Many credit union executives are apolitical, and don’t actively fight for or against issues, said Greater Kentucky Credit Union CEO Mike Fromma. The leader of the $63 million credit union said he thinks there is a “silent majority” of credit union executives nationwide who oppose efforts to raise the member business lending cap, but they aren’t likely to voice their opinions on the matter.
“They just say ‘I don’t have a dog in this one so I won’t say anything’,” he said. “But, they do, because if a credit union fails, they have to pick up the tab.”
Fromma said he spoke out at a Kentucky Credit Union League board meeting against S. 2231, the Small Business Lending Enhancement Act, which would raise the credit union member business lending cap from 12.25% to 27.5% of assets. And, he said he’s chastised some colleagues who he knows also oppose the bill but haven’t spoken out against it.
Twelve and a quarter percent of assets is plenty of risk for the credit union movement to take on, he said, especially considering total capital for the industry is around 10%.
The Lexington, Ky. Chief executive said he’s seen a number of real estate bubbles burst, and the problems are usually in the same parts of the country: the Sands states and the industrialized Midwest.
“Then you see these same people calling for more business loans and you get suspect after awhile,” he said. “Some of those guys that run big credit unions kind of fly by the seat of their pants.

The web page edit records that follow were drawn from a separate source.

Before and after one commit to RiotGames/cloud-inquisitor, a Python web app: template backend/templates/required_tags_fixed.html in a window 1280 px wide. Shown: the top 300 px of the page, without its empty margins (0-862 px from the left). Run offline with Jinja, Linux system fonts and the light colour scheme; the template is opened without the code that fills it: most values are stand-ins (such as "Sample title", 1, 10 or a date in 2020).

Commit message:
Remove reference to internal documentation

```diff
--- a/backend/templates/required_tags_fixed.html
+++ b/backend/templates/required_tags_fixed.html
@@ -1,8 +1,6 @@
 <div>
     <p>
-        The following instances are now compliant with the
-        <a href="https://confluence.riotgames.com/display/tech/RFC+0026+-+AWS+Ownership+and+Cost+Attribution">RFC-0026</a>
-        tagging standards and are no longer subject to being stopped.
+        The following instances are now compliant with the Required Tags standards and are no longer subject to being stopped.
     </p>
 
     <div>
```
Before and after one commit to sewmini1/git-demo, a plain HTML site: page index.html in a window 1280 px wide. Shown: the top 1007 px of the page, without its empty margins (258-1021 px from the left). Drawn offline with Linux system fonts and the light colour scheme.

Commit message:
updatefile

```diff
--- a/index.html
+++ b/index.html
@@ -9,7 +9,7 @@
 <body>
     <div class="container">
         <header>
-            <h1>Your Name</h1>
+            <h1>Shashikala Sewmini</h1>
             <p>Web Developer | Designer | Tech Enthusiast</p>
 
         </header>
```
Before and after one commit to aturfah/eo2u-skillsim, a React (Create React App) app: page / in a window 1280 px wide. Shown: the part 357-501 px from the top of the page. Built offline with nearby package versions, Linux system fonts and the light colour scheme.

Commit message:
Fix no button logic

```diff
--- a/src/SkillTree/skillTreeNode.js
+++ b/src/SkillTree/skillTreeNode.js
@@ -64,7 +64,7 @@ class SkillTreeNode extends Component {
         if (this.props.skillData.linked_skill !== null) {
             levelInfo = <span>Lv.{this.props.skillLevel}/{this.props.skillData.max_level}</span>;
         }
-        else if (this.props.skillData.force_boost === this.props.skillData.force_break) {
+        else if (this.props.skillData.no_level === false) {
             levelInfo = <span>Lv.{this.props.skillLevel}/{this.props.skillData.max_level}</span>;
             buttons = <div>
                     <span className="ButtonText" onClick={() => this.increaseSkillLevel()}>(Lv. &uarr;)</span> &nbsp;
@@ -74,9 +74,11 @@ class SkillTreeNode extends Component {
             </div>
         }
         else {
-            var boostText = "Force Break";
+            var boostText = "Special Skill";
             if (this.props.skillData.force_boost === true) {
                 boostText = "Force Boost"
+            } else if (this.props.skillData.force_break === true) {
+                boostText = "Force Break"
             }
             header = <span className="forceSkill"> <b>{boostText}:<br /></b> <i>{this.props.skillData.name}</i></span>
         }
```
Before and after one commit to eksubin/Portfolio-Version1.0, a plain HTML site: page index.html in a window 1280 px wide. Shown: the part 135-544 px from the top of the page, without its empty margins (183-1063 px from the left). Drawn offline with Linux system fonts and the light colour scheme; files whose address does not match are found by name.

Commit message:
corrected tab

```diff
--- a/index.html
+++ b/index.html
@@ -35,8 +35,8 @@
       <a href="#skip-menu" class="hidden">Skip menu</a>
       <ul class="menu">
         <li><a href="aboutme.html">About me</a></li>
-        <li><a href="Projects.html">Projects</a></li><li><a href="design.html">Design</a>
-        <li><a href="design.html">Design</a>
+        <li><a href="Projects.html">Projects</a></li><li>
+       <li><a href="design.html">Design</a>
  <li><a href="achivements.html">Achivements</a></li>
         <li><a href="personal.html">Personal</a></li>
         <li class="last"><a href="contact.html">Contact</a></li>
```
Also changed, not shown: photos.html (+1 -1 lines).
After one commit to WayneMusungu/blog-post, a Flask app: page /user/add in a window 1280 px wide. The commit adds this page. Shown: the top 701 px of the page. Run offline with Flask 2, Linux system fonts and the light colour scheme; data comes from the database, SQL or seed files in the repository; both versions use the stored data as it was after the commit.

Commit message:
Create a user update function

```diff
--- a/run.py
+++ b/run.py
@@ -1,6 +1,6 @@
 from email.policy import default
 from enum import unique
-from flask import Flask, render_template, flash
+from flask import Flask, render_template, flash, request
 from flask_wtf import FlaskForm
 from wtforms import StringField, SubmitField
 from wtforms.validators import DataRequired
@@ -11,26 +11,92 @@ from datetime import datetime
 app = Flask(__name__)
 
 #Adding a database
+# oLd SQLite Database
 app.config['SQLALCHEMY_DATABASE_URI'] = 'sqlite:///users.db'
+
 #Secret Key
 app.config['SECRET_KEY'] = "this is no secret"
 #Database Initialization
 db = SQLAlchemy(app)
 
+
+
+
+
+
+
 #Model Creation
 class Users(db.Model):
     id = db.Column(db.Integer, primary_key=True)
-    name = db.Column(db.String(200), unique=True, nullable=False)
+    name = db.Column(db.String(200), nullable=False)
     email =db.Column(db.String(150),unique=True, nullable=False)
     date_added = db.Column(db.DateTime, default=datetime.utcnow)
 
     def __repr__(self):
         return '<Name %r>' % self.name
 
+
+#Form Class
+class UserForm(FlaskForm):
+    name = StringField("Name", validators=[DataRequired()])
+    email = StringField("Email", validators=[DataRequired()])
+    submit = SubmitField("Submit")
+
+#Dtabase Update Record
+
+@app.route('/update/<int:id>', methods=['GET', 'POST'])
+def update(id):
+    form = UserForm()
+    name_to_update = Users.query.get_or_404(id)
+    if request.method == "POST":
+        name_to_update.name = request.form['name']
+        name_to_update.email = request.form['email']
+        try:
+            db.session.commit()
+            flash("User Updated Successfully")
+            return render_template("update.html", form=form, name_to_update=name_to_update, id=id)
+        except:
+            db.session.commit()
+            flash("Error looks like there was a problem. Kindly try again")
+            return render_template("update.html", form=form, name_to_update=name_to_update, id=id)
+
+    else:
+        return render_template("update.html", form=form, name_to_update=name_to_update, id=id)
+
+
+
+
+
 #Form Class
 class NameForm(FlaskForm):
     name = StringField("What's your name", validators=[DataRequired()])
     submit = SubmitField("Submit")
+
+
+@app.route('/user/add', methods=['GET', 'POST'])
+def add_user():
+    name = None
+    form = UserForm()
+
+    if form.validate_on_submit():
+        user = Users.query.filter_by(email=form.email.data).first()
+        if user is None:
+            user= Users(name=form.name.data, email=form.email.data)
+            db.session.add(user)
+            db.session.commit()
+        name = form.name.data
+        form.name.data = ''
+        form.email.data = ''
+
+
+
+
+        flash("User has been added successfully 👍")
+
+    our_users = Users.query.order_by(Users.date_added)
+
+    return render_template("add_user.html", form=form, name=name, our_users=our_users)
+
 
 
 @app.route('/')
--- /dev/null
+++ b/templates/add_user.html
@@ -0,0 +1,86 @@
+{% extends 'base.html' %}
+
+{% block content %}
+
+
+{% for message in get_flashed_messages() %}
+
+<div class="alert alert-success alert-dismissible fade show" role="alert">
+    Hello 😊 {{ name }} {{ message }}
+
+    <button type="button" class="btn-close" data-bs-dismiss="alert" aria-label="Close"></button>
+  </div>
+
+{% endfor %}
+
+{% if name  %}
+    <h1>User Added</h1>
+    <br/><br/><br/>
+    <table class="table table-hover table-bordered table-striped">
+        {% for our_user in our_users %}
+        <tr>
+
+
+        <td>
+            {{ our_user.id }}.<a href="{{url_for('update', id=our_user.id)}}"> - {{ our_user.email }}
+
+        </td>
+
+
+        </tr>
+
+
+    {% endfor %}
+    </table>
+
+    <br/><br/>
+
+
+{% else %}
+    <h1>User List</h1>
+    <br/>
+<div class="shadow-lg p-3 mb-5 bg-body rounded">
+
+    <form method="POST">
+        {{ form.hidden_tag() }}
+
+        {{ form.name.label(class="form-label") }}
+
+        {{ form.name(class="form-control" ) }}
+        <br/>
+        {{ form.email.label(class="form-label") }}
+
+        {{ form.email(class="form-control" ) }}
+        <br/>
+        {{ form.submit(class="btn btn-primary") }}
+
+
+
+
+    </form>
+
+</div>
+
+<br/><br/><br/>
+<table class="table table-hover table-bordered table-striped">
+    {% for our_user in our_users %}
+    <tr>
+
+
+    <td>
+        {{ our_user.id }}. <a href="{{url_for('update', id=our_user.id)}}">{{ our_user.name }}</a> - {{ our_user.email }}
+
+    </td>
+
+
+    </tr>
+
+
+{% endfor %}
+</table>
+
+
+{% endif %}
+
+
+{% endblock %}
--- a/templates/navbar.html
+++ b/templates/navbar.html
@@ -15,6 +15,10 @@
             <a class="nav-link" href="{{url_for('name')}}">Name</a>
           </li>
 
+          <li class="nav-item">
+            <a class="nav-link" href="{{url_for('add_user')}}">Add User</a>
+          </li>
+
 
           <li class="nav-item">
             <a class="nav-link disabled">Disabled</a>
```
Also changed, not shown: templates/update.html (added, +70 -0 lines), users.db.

Don’t get me wrong, there’s a lot of good ones out there, but it doesn’t take many to tip the scales.”
“I think we all learned a lesson from the corporate system,” he said.